Identity Access Management (IAM)
I just read a recent article about IAM (Identity Access Management) projects, and the level of complication that can ensue when trying to plan and implement a project of the scale and scope that a comprehensive IAM project entails.
The theme of the article is that AD (Active Directory), in many enterprises, is the identity store of choice; the idea being that if you could align your enterprise to use a single account, there is an economy of scale, reducing the number of places where access and permissions would need to be managed.
Lack of Active Directory Optimization
This is a common theme today and we have seen this idea presented many times and in many places but not always in such a positive light. A number of system security conscious organizations are looking to avoid this very model.
The Anatomy of an Attack
Modern attacks on an enterprise rarely begin on the servers, either at the edge of an enterprise nor (especially) deep in the center where the most valuable data and resources are maintained. Gone is the day of the over-vulnerable IIS (Internet Information Service) server, at the edge of the network that could become a gateway to the center.

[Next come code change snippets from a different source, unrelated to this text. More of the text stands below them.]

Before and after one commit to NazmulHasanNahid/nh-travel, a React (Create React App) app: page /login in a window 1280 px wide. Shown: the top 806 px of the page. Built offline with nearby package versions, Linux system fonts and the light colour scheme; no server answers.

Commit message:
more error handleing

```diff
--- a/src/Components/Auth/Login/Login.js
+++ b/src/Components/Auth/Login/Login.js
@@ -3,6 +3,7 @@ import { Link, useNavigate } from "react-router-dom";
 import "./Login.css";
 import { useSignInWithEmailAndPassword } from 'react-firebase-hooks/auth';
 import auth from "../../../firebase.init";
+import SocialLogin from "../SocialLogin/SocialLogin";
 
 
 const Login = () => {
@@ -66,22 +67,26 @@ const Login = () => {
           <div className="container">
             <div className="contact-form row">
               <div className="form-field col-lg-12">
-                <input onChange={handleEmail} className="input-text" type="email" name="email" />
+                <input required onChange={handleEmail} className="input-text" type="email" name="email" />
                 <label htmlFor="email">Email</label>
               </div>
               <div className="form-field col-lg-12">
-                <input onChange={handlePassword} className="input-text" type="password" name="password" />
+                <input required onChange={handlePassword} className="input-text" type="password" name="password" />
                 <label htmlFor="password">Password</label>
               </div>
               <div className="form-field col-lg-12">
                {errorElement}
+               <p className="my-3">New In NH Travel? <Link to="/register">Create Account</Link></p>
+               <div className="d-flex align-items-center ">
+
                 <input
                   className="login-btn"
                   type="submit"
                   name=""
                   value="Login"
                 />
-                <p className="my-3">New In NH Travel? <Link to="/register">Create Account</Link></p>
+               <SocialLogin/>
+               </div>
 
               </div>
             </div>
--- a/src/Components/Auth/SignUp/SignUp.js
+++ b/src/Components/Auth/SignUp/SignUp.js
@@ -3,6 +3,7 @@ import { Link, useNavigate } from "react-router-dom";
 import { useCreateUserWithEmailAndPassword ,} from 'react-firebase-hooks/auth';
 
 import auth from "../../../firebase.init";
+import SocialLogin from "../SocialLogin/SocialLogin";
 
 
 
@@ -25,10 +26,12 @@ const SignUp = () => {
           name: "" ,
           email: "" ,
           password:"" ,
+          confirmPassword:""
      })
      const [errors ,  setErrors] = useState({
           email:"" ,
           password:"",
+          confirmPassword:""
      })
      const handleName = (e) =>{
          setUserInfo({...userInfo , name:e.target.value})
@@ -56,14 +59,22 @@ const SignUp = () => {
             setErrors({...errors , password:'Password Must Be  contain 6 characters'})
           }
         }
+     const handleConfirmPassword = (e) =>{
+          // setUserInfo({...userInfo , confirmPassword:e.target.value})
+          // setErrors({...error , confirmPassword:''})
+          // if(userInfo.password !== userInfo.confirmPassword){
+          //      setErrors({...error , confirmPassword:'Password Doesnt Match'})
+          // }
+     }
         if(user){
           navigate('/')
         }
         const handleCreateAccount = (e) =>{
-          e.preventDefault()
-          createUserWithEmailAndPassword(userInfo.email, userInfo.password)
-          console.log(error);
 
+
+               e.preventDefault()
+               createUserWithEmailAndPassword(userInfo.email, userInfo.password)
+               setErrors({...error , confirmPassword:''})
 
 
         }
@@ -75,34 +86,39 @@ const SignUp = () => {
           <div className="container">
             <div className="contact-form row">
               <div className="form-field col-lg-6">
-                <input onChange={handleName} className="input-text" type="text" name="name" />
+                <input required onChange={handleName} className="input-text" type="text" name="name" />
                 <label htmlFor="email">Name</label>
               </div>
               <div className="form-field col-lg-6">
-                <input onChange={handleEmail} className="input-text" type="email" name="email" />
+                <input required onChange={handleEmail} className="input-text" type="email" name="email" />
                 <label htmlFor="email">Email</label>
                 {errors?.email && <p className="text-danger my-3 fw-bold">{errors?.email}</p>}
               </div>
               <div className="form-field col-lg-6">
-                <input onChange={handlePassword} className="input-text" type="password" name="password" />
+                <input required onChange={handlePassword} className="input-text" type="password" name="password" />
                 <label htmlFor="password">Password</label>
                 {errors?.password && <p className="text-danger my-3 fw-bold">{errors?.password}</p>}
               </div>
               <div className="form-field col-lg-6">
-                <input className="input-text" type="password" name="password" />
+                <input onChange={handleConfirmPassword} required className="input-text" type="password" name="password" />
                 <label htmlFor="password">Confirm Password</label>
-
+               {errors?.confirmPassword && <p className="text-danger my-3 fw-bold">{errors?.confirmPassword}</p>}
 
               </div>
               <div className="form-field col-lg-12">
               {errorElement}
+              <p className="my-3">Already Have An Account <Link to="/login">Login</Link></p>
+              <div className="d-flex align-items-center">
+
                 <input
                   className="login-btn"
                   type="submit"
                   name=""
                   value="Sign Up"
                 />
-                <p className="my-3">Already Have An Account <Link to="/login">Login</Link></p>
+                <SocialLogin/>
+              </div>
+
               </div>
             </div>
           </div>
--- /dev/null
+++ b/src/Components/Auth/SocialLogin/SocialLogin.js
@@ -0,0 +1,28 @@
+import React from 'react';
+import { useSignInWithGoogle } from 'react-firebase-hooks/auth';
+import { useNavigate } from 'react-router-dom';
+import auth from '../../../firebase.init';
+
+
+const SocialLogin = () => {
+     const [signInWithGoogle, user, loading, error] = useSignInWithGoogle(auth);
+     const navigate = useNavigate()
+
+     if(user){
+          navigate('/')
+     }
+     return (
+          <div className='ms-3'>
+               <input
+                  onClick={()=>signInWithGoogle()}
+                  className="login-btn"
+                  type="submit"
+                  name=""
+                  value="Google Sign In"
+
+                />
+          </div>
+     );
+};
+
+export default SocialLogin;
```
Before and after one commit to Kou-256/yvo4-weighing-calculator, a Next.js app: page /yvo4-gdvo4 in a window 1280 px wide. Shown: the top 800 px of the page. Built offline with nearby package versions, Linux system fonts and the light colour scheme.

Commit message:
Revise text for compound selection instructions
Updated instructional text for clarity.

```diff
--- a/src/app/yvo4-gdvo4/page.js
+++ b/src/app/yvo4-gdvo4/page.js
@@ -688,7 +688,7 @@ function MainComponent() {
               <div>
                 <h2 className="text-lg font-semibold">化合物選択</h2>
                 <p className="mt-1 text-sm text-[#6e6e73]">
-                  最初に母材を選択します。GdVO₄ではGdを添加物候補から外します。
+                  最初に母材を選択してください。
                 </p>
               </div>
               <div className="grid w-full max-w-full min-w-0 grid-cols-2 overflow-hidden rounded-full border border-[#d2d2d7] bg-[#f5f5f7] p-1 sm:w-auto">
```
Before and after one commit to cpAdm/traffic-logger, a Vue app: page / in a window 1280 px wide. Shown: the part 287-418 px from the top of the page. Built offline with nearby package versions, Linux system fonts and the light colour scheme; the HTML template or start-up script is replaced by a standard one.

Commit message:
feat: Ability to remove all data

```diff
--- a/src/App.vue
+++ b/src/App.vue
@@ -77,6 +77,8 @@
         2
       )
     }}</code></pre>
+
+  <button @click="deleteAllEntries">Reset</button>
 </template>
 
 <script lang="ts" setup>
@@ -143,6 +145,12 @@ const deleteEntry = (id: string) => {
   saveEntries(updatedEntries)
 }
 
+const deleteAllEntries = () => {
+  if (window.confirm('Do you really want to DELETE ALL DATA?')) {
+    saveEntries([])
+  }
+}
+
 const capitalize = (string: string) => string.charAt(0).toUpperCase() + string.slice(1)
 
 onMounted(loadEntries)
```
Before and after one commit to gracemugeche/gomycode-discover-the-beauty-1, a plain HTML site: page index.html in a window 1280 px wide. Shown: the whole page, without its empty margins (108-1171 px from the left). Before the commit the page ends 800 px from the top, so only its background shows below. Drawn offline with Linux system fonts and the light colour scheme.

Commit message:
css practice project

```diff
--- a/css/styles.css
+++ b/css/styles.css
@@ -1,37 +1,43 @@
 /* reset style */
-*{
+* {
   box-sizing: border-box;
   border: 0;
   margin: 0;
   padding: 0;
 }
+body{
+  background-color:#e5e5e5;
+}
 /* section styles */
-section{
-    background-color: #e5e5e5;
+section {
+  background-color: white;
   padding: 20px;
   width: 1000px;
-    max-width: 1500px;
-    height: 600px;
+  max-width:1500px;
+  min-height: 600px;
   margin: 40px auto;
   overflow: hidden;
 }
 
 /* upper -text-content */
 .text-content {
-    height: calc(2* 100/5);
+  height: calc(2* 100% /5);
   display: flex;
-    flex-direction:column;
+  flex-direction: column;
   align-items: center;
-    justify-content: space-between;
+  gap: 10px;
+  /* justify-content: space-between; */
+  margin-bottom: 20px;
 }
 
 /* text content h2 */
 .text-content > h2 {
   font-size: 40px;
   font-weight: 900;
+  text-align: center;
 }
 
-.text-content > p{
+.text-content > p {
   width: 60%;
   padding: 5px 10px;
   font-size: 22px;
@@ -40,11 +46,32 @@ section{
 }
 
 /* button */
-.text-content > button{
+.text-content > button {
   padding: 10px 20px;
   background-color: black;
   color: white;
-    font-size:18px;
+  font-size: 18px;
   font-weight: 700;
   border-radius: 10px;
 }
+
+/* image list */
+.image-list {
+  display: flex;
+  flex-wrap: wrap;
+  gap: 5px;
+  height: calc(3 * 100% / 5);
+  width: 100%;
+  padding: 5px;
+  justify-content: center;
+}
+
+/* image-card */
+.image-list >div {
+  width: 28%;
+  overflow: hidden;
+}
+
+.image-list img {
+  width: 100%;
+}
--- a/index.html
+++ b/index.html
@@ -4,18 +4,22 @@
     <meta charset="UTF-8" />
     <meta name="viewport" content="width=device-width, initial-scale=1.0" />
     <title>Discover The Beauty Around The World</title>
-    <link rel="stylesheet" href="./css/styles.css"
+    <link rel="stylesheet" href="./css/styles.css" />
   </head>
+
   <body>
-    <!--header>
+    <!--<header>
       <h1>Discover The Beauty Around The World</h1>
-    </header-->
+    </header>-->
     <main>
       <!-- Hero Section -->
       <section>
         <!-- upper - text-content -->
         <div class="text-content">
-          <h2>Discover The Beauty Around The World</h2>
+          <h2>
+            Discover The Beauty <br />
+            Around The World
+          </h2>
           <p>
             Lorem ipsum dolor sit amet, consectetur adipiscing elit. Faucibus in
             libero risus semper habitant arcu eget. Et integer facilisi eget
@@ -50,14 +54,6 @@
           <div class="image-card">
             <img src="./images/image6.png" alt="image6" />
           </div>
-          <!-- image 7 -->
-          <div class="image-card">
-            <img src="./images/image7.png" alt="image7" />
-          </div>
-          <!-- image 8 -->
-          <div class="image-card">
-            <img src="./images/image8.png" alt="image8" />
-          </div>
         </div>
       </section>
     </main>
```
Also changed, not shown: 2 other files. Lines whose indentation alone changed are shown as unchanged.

Today most attacks are against a different edge. The users. A common initial breach is through phishing attacks and drive-by-downloads. A breach at a desktop or laptop may expose some sensitive data, but it will rarely give up the crown jewels of an enterprise.
Instead, these initial compromises are used to gain a foothold to penetrate other systems, so that the attacker can work their way in to the organizations infrastructure.
This is where one problem of centralization can surface; if an attacker can move through the Windows domain, gathering credentials, and access to systems, eventually the goal is to find the account of a person who is authorized to get access to those 'crown jewels'. The attack might start with a regular 'user', but the goal is to for the attacker to 'become' and administrator by hopscotching across systems and through accounts.
The Problem With One ID for Everything
There are a number of products in the marketplace that purport to ease the burden of identity access management by consolidating everything in the AD account. It becomes that case that authenticating to AD grants access to not only the Domain, but the Unix/Linux estate as well. To make things 'easier' they propose to use Single Sign-On, in the form of Kerberos, to grant access from an authenticated Windows account to the Unix and Linux systems that often are running the most critical applications or hosting the most sensitive and important data.
Just imagine a compromised account that can SSO (Single Sign On) in to your most guarded systems.
Combined Account Access is Not Recommended
Windows is not bad, and AD in general is a good thing, but just like we impose a separation of duties on employees so that too much responsibility does not fall in to the hands of one person, some believe that placing too much trust in a single account is just not such a good thing.
By: Mark Lambiase, CTO